• _Records shown_
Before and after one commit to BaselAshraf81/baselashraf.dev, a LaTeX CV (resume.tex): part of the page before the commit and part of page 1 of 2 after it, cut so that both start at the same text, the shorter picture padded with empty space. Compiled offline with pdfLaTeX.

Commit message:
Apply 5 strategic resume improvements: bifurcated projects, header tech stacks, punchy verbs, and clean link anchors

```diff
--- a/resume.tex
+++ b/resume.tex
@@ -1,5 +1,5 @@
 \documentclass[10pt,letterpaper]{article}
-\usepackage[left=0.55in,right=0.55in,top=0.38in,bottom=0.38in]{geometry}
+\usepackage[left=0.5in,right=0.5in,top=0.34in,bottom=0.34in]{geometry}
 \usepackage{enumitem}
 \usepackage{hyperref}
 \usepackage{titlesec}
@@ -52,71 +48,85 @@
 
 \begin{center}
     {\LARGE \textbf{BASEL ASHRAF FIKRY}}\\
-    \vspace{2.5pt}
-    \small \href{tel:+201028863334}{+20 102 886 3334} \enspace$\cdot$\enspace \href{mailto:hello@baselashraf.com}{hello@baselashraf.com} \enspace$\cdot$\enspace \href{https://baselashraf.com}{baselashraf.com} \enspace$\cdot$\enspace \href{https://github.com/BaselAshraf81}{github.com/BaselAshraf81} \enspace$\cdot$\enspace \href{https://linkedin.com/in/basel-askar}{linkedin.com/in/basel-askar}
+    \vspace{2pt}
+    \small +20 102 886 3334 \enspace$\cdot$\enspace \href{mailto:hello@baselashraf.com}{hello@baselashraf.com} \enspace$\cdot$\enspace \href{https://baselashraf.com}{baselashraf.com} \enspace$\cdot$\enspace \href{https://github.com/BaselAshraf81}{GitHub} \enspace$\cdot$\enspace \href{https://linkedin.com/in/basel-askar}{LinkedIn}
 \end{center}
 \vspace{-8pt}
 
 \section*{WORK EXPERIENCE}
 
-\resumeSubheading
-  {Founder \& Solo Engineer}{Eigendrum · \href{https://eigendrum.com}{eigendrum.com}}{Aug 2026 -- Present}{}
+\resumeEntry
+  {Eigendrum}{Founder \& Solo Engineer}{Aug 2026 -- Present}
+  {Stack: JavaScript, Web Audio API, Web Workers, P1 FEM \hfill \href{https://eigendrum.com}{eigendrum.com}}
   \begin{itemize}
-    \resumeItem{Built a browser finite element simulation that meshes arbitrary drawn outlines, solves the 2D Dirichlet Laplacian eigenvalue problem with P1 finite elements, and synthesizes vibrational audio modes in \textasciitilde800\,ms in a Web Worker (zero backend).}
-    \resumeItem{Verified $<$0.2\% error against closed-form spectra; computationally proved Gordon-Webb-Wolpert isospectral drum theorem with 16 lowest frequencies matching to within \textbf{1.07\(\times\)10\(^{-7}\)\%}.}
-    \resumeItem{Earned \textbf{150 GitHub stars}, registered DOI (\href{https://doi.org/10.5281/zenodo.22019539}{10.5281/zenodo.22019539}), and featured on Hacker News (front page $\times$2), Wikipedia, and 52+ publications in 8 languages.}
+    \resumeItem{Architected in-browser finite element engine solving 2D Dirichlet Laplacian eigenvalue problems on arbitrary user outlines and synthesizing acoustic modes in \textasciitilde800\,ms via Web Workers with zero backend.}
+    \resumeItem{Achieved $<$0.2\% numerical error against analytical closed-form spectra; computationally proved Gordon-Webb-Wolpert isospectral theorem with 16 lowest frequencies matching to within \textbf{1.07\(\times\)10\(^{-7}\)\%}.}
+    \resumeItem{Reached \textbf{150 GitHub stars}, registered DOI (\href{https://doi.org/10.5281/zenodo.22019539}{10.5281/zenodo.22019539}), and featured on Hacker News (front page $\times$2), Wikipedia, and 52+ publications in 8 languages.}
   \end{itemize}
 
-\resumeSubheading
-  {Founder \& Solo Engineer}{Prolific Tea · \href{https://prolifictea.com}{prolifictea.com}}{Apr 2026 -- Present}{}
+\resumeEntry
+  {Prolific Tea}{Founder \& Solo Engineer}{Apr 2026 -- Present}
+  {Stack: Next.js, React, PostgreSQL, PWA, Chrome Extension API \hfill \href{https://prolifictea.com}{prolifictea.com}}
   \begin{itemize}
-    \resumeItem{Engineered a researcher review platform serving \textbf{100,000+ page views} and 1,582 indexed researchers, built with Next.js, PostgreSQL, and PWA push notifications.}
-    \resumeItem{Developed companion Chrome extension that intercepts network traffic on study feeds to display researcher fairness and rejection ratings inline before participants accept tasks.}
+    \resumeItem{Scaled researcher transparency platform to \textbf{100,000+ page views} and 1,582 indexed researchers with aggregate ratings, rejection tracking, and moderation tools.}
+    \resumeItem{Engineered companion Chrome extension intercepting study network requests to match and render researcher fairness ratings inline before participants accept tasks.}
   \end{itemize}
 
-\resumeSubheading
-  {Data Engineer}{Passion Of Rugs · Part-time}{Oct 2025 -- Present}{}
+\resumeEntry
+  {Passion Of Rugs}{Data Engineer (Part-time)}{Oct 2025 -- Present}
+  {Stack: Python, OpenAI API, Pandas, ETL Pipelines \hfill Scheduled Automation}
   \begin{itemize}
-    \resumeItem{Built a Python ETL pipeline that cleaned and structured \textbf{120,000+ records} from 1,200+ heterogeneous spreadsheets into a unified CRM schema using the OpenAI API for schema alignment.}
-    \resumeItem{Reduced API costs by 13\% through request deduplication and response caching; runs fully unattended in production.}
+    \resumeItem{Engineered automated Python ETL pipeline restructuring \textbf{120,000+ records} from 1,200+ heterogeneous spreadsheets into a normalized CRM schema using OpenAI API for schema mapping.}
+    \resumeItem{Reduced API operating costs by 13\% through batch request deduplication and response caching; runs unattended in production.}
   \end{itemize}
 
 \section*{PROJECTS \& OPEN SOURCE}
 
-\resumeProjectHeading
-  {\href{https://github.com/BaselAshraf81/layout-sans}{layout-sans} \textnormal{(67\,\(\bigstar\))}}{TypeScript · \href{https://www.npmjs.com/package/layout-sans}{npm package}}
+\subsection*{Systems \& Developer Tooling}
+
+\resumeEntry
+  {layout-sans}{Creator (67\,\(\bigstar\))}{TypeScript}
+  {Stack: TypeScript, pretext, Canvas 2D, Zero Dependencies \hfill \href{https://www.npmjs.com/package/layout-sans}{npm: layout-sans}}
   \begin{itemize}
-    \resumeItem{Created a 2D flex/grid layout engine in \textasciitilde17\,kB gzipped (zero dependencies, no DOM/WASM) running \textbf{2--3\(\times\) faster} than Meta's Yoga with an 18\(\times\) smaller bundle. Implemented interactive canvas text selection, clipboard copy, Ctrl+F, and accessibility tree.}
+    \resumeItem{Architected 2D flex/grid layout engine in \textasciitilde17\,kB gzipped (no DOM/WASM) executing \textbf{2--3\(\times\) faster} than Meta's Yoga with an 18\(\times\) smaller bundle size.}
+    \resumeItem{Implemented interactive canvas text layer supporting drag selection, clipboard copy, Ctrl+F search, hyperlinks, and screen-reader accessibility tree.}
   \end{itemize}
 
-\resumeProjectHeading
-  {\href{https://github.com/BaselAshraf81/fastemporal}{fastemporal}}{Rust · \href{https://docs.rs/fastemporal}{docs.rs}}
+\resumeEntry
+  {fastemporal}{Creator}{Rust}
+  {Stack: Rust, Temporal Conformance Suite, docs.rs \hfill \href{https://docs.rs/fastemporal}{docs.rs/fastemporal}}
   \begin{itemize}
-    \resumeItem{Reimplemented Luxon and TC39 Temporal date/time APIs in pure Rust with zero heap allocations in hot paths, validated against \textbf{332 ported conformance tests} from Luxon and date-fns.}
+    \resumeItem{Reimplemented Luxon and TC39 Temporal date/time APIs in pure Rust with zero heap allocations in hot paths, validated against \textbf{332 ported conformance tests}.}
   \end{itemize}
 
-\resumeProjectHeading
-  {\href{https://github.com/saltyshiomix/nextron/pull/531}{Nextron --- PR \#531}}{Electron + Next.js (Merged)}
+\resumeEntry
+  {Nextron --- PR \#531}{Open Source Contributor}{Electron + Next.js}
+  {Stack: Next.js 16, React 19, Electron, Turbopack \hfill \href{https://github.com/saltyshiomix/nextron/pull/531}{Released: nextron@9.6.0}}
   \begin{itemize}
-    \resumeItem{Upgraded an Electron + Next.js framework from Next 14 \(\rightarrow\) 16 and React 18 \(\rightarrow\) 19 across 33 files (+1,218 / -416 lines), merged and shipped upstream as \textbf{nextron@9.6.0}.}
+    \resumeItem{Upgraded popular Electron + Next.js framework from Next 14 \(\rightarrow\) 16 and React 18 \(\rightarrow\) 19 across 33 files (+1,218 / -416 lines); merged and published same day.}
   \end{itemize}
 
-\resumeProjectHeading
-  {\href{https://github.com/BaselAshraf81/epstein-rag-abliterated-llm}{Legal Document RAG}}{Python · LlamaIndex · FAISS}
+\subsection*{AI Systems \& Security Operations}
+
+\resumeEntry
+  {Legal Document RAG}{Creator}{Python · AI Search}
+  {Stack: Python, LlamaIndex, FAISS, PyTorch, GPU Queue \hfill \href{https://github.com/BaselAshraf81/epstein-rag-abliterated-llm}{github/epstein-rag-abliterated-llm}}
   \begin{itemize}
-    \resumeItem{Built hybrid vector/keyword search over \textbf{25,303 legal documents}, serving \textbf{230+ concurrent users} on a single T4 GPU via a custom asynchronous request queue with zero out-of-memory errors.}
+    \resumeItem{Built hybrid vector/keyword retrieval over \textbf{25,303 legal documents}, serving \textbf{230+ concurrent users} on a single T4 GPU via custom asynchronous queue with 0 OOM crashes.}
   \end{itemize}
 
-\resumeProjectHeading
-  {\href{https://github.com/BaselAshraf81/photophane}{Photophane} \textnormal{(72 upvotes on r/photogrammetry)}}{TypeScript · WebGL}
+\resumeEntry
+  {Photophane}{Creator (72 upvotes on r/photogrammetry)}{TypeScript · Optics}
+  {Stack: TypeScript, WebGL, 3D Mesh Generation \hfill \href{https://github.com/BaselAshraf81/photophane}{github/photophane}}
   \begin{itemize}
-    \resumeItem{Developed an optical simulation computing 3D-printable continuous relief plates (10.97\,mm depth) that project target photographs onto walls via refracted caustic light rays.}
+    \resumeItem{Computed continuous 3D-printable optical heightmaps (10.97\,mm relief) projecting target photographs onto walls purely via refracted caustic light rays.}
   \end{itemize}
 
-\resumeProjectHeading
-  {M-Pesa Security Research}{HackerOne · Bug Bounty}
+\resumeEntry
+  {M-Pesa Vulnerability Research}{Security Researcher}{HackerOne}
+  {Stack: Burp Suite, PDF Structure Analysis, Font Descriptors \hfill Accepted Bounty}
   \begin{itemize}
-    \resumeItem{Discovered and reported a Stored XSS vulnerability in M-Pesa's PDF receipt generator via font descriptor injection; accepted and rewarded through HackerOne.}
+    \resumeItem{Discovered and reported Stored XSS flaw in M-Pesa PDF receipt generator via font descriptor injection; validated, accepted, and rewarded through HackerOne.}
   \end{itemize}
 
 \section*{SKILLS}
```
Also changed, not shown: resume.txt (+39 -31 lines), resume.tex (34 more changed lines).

...

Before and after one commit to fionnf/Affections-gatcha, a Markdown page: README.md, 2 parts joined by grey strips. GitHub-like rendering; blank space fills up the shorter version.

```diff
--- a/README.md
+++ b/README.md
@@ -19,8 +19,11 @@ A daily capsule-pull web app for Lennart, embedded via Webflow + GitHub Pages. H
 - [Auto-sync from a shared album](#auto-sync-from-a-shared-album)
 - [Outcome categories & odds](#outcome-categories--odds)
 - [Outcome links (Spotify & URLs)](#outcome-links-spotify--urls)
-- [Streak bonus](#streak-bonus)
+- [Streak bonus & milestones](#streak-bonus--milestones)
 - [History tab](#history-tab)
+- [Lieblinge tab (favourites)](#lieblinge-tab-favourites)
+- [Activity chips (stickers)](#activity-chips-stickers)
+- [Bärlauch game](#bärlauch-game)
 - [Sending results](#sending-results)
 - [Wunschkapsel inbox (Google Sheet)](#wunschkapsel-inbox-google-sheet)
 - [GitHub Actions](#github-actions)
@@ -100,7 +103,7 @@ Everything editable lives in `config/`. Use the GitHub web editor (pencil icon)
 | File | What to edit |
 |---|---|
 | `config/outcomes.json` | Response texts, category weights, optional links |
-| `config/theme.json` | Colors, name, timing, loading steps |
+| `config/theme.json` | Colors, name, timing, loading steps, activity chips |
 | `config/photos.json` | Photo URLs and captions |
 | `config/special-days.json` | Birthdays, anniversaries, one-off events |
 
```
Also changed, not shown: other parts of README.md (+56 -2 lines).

---

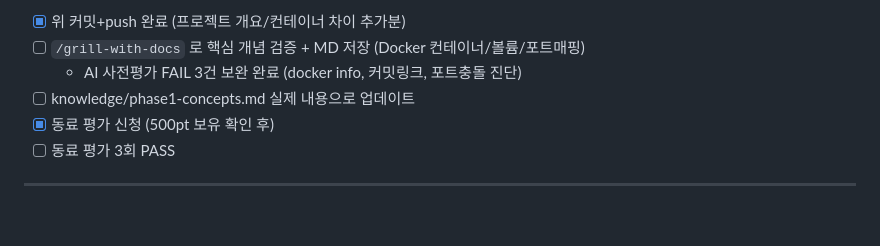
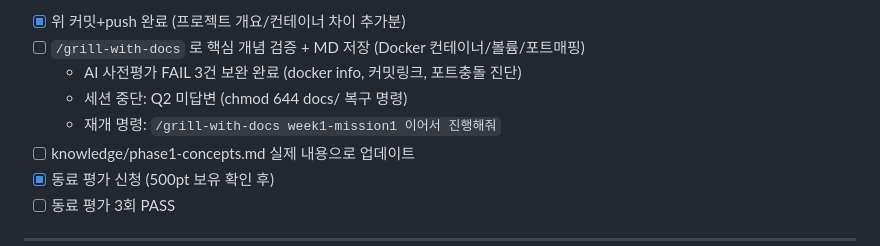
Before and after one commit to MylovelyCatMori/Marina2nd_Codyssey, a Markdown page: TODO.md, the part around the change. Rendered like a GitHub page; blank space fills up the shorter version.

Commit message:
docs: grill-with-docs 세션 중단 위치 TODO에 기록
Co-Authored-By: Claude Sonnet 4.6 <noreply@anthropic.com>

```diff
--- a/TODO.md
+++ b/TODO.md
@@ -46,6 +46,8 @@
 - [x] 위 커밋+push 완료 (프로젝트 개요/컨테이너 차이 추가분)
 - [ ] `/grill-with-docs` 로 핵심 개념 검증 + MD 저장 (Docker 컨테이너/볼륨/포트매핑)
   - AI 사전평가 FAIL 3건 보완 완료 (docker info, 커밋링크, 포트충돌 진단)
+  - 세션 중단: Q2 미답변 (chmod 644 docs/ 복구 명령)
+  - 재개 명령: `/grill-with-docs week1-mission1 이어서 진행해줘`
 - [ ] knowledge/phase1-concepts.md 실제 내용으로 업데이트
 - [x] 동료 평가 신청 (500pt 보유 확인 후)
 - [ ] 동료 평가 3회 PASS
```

• _Exercise aim_
Would you please copy all lines in the data that contain the word "WebGL"?

• _Result for this task_
-  {\href{https://github.com/BaselAshraf81/photophane}{Photophane} \textnormal{(72 upvotes on r/photogrammetry)}}{TypeScript · WebGL}
+  {Stack: TypeScript, WebGL, 3D Mesh Generation \hfill \href{https://github.com/BaselAshraf81/photophane}{github/photophane}}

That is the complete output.